In Hong Kong, most young people live at home until they marry, which makes dating an interesting activity. Almost no one has a car. Pre-marital sex isn’t that common, and so we have the interesting phenomenon of newlywed couples who are sophisticated in every way—except sexually. This is different than virginal couples in, say, Pakistan, who lack sophistication in most ways in addition to sexually.
Will that change with a new generation of young Hong Kongers? It doesn’t appear so. The 79-day Occupy Central event was no Woodstock, no 1969, no anti-Vietnam War movement. Although young people did mobilize together for the first time, there was virtually no lifestyle component to it, certainly nothing involving sex or drugs (or even progressive music). No one is going to suddenly leave their parents’ home and live a new way.
The power of sexuality to transform lives, then, is still a sleeping dragon for young people here. Sexual expression, of course, is the ultimate form of personal autonomy, which is why both authoritarian regimes and organized religion want to control and limit it. Most young Hong Kongers have still not personally experienced sexuality freeing them from the earth’s gravitational pull. They’re not demanding more access to it, and still rarely kiss or hold hands in public.

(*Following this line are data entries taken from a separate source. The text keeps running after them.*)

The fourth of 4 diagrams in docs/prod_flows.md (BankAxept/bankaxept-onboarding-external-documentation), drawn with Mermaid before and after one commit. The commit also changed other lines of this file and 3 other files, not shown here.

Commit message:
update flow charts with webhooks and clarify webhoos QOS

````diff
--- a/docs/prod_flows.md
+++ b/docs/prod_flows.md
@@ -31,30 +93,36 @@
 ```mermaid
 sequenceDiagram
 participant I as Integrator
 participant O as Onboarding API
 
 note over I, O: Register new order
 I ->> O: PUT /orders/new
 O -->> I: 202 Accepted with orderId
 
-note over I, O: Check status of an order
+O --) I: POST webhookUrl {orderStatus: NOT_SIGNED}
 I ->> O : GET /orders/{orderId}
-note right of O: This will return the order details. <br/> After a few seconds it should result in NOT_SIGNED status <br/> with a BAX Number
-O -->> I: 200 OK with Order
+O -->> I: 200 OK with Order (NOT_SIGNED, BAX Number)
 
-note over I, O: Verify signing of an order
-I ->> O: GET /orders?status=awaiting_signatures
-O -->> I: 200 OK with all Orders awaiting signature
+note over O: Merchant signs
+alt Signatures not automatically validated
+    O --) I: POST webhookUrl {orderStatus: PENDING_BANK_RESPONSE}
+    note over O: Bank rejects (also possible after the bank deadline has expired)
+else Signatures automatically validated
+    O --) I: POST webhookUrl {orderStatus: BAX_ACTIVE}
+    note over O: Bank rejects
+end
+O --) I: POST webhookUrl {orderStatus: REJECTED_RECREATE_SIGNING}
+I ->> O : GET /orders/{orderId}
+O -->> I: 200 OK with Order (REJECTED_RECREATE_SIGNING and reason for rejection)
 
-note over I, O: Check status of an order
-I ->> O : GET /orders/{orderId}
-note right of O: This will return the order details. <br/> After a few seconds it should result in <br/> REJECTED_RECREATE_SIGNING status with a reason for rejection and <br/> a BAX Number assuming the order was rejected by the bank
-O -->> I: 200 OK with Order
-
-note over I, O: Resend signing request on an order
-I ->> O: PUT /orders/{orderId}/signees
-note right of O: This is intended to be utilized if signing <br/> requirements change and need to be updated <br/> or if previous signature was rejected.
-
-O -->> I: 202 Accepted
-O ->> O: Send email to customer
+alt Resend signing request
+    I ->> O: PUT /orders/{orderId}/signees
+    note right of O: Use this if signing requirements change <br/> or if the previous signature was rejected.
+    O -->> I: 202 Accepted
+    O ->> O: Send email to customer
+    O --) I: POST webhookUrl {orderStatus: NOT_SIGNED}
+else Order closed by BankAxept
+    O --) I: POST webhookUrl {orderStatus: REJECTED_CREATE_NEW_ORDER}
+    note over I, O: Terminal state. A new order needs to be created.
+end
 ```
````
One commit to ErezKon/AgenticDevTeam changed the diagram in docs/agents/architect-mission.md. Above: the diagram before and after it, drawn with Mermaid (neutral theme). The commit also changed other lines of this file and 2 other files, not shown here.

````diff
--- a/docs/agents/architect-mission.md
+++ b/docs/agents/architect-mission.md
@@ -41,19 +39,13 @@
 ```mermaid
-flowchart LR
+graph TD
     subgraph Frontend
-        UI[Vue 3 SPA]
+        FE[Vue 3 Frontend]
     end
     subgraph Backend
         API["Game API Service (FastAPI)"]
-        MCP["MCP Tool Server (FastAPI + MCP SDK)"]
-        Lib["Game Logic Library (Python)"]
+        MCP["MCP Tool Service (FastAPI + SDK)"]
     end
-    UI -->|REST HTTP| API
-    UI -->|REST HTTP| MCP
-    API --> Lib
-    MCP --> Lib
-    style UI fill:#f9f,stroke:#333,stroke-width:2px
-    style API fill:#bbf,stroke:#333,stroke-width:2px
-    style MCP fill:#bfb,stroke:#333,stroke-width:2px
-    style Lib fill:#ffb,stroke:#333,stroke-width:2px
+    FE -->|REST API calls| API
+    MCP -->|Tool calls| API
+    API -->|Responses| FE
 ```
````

And so teaching therapists about sexual empowerment and integrity, and how to bring such topics into the therapy room, wasn’t quite so straightforward as it is in the U.S.. Our two-day seminar at Tung Wah College progressed slowly, although the feedback was that it had been profound for many participants.
The following day I lectured about sexuality education design and delivery at the Hong Kong Family Planning Association. I had two primary messages: that we should be teaching young people life skills, which they can then apply to sexual situations and decisions, and that sex education should not be focused on harm reduction but on life enhancement.
Hong Kong’s young adults need that just as much as their eight-year-olds.